• What needs to be done: Find the line containing "Readability and export to csv" in the entries below. Reproduce that line and each one after it to the end, exactly, with no other lines.

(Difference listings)
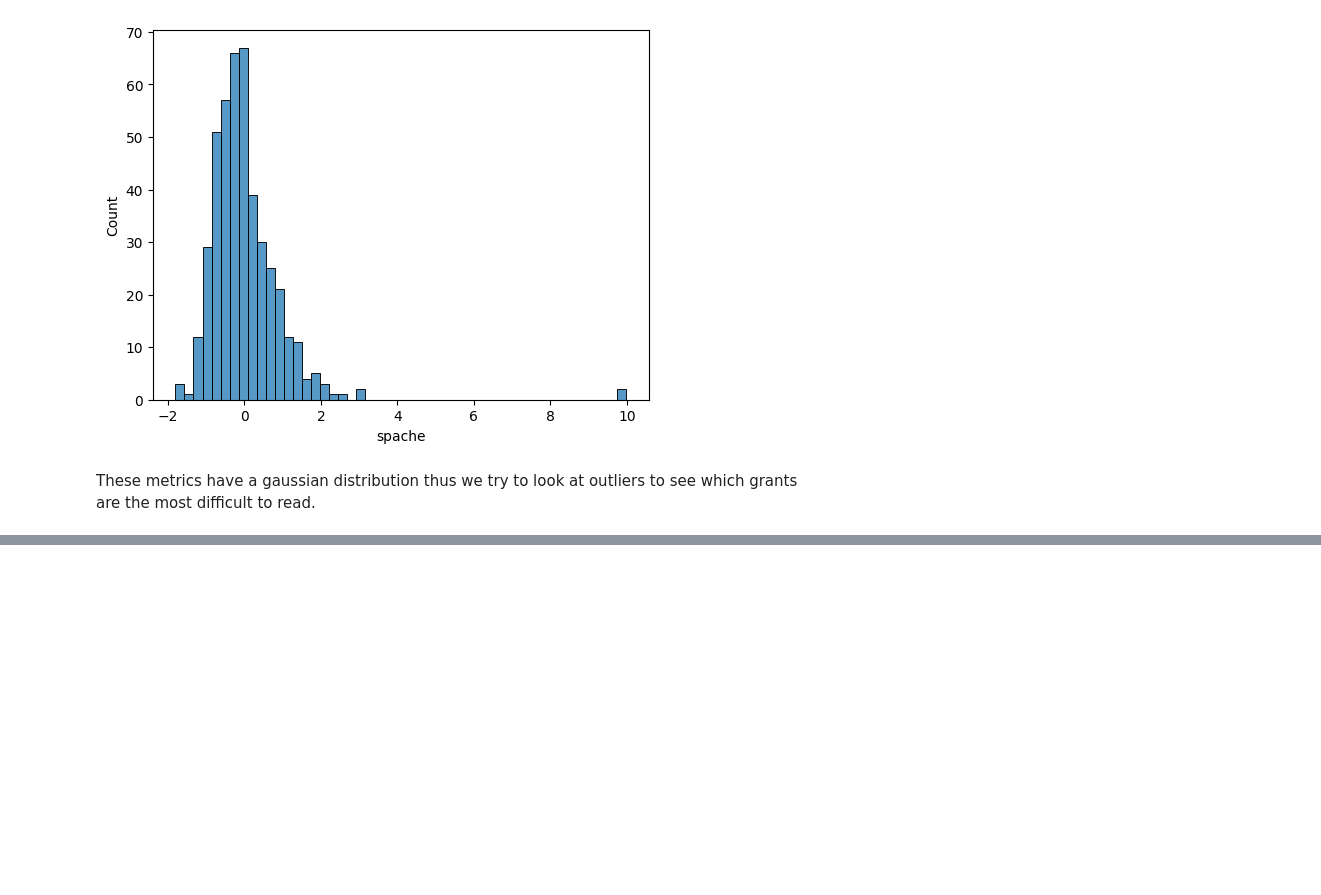
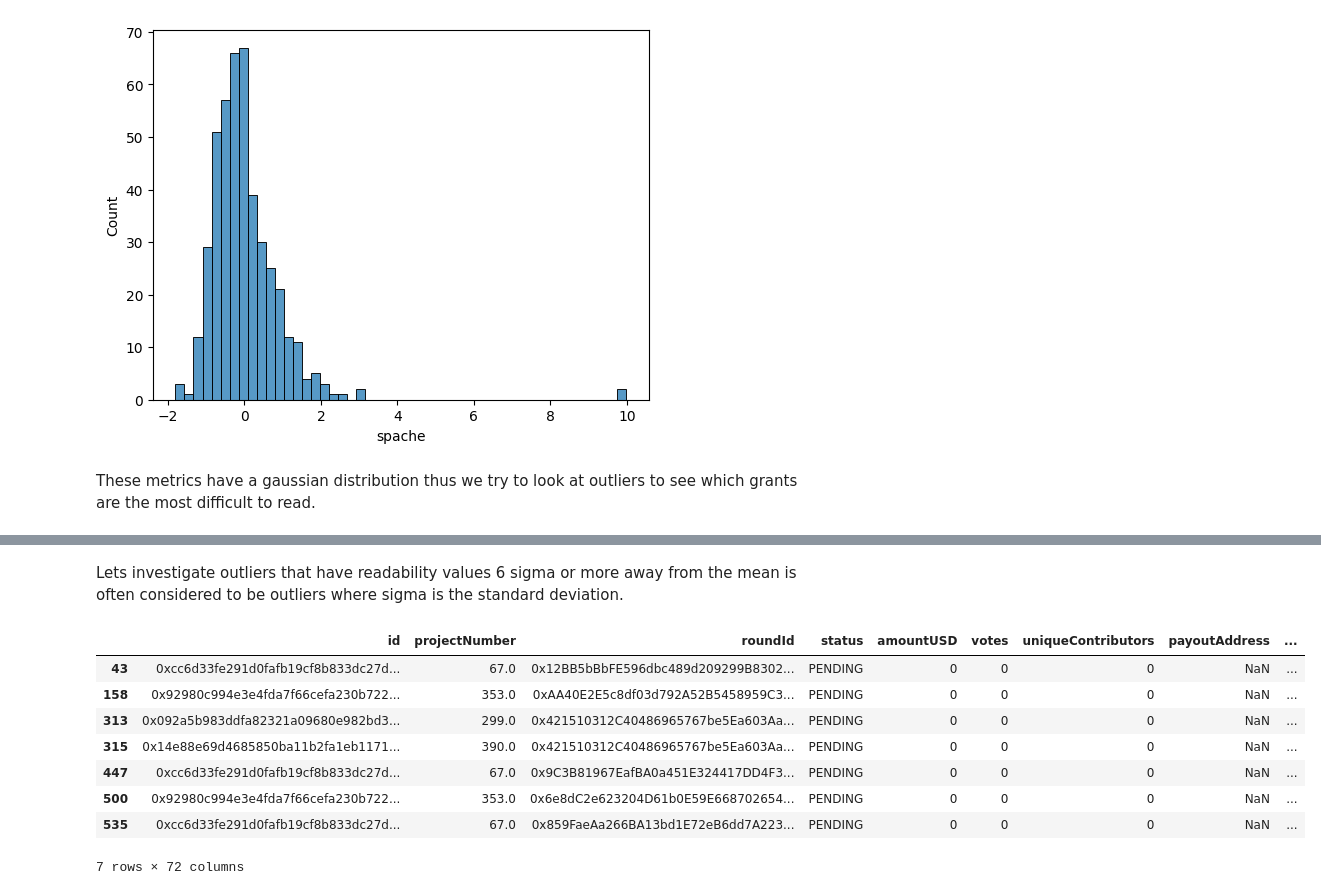
Before and after one commit to poupou-web3/GGR-beta-analysis, a Jupyter notebook: jupyter/29-04-beta-grant-readability.ipynb, the cells around one changed output, grey strips where cells are left out. Cells and saved outputs as stored; diff of their text form; code cells hidden in the pictures; blank space fills up the shorter version.

Commit message:
Readability and export to csv

```diff
--- a/jupyter/29-04-beta-grant-readability.ipynb
+++ b/jupyter/29-04-beta-grant-readability.ipynb
@@ -280,0 +347,3 @@ These metrics have a gaussian distribution thus we try to look at outliers to se
+# %% [markdown]
+Lets investigate outliers that have readability values
+6 sigma or more away from the mean is often considered to be outliers where sigma is the standard deviation.
@@ -280,0 +352,16 @@ These metrics have a gaussian distribution thus we try to look at outliers to se
+# %%
+# Compute 6 sigma for each metric and extract grants with values outside 6 sigma
+# After trying only two grants where above 6 sigma for one metric, I decided to use 5 sigma instead
+df_outliers = df_grants[(df_grants[scores].abs() > 5).sum(axis=1) > 0]
+# %%
+df_outliers
+# %% [output]
+|  | id | projectNumber | roundId | status | amountUSD | votes | uniqueContributors | payoutAddress | ... |
+| 43 | 0xcc6d33fe291d0fafb19cf8b833dc27d... | 67.0 | 0x12BB5bBbFE596dbc489d209299B8302... | PENDING | 0 | 0 | 0 | NaN | ... |
+| 158 | 0x92980c994e3e4fda7f66cefa230b722... | 353.0 | 0xAA40E2E5c8df03d792A52B5458959C3... | PENDING | 0 | 0 | 0 | NaN | ... |
+| 313 | 0x092a5b983ddfa82321a09680e982bd3... | 299.0 | 0x421510312C40486965767be5Ea603Aa... | PENDING | 0 | 0 | 0 | NaN | ... |
+| 315 | 0x14e88e69d4685850ba11b2fa1eb1171... | 390.0 | 0x421510312C40486965767be5Ea603Aa... | PENDING | 0 | 0 | 0 | NaN | ... |
+| 447 | 0xcc6d33fe291d0fafb19cf8b833dc27d... | 67.0 | 0x9C3B81967EafBA0a451E324417DD4F3... | PENDING | 0 | 0 | 0 | NaN | ... |
+| 500 | 0x92980c994e3e4fda7f66cefa230b722... | 353.0 | 0x6e8dC2e623204D61b0E59E668702654... | PENDING | 0 | 0 | 0 | NaN | ... |
+| 535 | 0xcc6d33fe291d0fafb19cf8b833dc27d... | 67.0 | 0x859FaeAa266BA13bd1E72eB6dd7A223... | PENDING | 0 | 0 | 0 | NaN | ... |
+7 rows × 72 columns
```
Also changed, not shown: parts of 18 cells of this notebook.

• The completed task:
Readability and export to csv

```diff
--- a/jupyter/29-04-beta-grant-readability.ipynb
+++ b/jupyter/29-04-beta-grant-readability.ipynb
@@ -280,0 +347,3 @@ These metrics have a gaussian distribution thus we try to look at outliers to se
+# %% [markdown]
+Lets investigate outliers that have readability values
+6 sigma or more away from the mean is often considered to be outliers where sigma is the standard deviation.
@@ -280,0 +352,16 @@ These metrics have a gaussian distribution thus we try to look at outliers to se
+# %%
+# Compute 6 sigma for each metric and extract grants with values outside 6 sigma
+# After trying only two grants where above 6 sigma for one metric, I decided to use 5 sigma instead
+df_outliers = df_grants[(df_grants[scores].abs() > 5).sum(axis=1) > 0]
+# %%
+df_outliers
+# %% [output]
+|  | id | projectNumber | roundId | status | amountUSD | votes | uniqueContributors | payoutAddress | ... |
+| 43 | 0xcc6d33fe291d0fafb19cf8b833dc27d... | 67.0 | 0x12BB5bBbFE596dbc489d209299B8302... | PENDING | 0 | 0 | 0 | NaN | ... |
+| 158 | 0x92980c994e3e4fda7f66cefa230b722... | 353.0 | 0xAA40E2E5c8df03d792A52B5458959C3... | PENDING | 0 | 0 | 0 | NaN | ... |
+| 313 | 0x092a5b983ddfa82321a09680e982bd3... | 299.0 | 0x421510312C40486965767be5Ea603Aa... | PENDING | 0 | 0 | 0 | NaN | ... |
+| 315 | 0x14e88e69d4685850ba11b2fa1eb1171... | 390.0 | 0x421510312C40486965767be5Ea603Aa... | PENDING | 0 | 0 | 0 | NaN | ... |
+| 447 | 0xcc6d33fe291d0fafb19cf8b833dc27d... | 67.0 | 0x9C3B81967EafBA0a451E324417DD4F3... | PENDING | 0 | 0 | 0 | NaN | ... |
+| 500 | 0x92980c994e3e4fda7f66cefa230b722... | 353.0 | 0x6e8dC2e623204D61b0E59E668702654... | PENDING | 0 | 0 | 0 | NaN | ... |
+| 535 | 0xcc6d33fe291d0fafb19cf8b833dc27d... | 67.0 | 0x859FaeAa266BA13bd1E72eB6dd7A223... | PENDING | 0 | 0 | 0 | NaN | ... |
+7 rows × 72 columns
```
Also changed, not shown: parts of 18 cells of this notebook.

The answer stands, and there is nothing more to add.